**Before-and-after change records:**
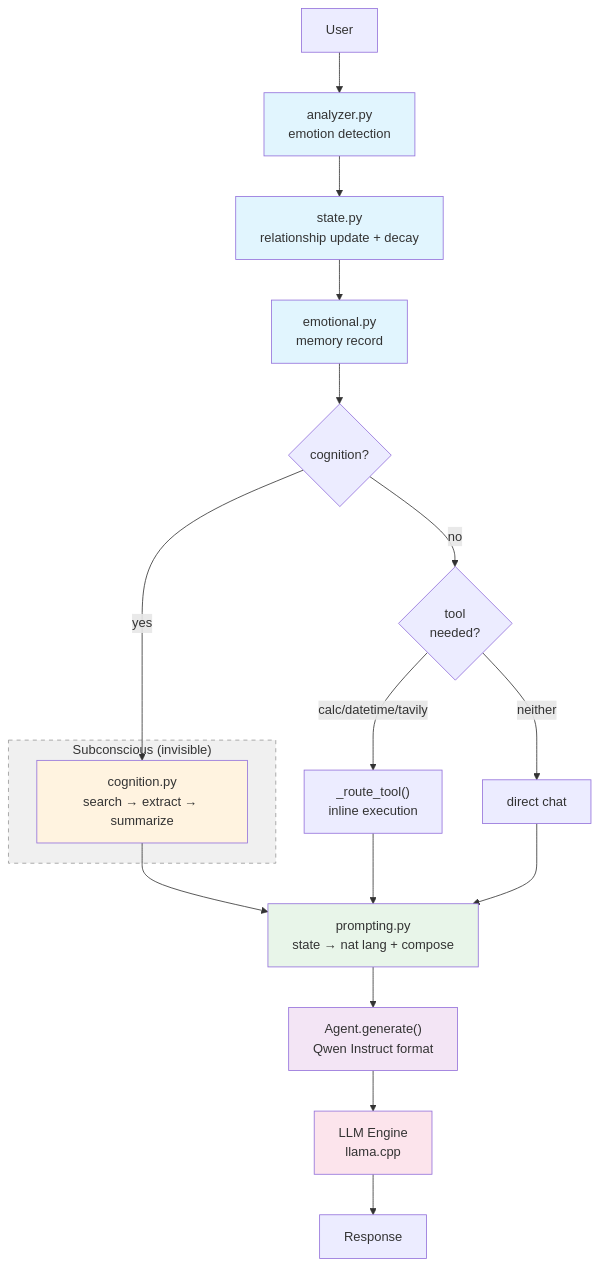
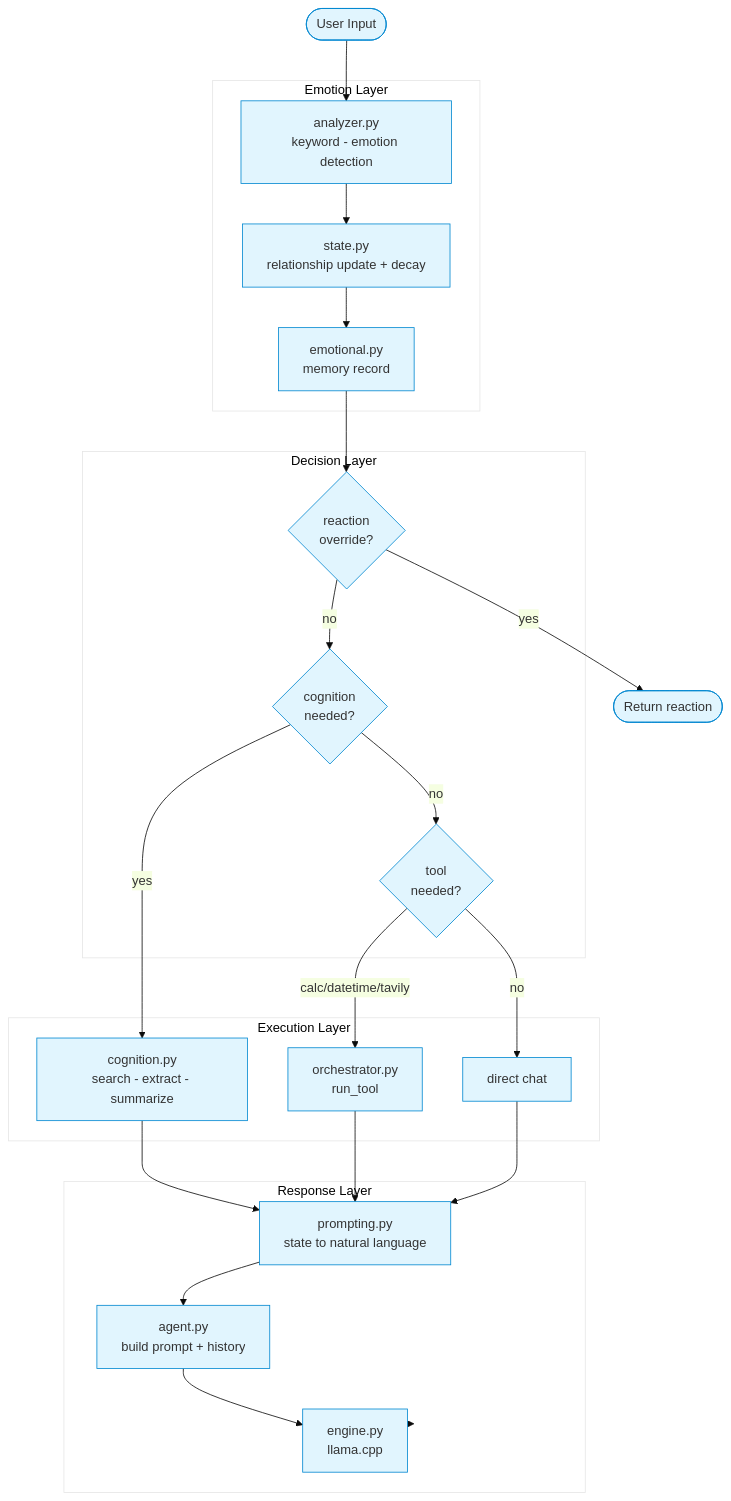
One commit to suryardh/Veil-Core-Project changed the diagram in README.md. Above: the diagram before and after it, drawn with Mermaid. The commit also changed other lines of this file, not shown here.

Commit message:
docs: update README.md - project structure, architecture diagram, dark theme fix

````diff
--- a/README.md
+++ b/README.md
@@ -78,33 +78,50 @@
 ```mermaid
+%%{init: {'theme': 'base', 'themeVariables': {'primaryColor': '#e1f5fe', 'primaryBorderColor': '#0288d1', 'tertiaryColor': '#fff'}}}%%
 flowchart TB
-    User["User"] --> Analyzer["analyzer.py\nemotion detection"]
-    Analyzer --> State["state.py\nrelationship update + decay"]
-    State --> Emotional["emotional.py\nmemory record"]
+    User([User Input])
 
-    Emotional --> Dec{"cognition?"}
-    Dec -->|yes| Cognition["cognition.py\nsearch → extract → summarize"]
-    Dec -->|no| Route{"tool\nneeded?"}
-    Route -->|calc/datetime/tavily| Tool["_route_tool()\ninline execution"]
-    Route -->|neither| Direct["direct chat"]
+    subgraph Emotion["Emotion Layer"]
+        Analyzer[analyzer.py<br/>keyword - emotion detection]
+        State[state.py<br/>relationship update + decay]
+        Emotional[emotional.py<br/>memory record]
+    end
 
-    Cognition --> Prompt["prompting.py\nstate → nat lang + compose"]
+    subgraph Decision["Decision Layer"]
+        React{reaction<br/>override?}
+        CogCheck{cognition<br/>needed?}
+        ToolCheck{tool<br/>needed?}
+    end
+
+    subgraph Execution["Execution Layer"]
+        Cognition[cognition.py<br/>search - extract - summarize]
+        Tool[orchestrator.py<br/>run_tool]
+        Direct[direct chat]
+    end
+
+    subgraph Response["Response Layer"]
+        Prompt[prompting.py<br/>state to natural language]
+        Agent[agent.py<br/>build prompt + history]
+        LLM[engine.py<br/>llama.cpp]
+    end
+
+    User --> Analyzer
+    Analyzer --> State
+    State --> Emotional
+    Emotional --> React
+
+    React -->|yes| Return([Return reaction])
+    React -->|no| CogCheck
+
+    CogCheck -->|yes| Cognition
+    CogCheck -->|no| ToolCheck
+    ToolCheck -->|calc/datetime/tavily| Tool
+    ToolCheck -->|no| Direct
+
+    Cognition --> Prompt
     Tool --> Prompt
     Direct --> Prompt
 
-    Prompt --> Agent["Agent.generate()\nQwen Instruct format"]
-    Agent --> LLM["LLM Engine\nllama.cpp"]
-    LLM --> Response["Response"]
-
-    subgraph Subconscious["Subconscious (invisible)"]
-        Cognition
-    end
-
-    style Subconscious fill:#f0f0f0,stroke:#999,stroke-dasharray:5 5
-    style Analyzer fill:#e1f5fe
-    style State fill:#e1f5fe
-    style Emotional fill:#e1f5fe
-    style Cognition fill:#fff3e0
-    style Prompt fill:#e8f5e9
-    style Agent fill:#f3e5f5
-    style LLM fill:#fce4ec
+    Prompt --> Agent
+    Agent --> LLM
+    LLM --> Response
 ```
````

...

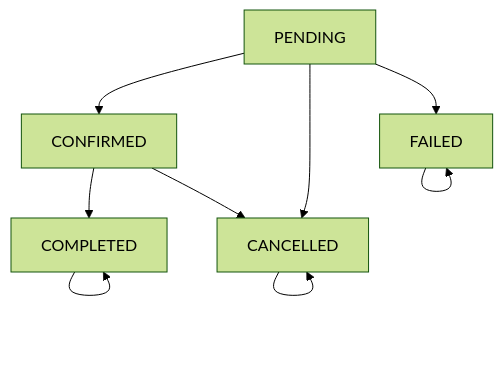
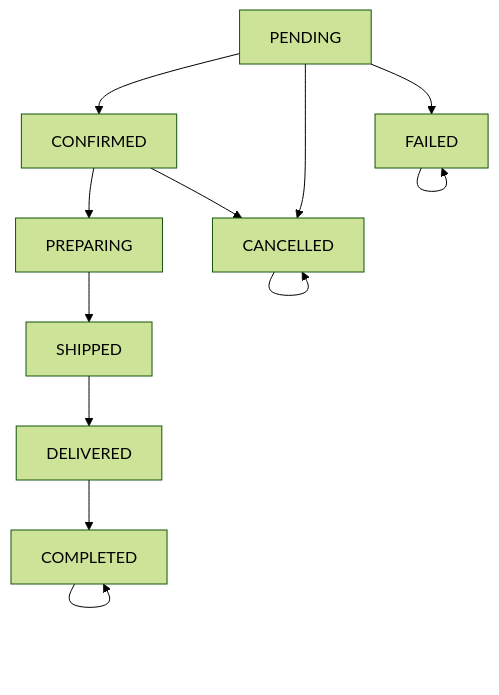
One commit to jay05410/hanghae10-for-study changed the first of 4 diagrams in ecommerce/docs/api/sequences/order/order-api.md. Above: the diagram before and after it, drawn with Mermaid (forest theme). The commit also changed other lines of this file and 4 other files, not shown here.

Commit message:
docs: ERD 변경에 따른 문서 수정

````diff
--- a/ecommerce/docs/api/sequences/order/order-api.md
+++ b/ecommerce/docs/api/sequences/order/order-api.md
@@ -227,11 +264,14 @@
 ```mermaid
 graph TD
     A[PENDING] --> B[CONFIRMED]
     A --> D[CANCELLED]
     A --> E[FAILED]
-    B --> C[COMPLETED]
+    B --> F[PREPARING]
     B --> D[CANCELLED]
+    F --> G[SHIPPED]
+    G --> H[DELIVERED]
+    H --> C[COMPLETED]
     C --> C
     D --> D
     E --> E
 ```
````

**Task instructions:**
Where a line above holds the word "Layer", copy it.

**Answer:**
+    subgraph Emotion["Emotion Layer"]
+    subgraph Decision["Decision Layer"]
+    subgraph Execution["Execution Layer"]
+    subgraph Response["Response Layer"]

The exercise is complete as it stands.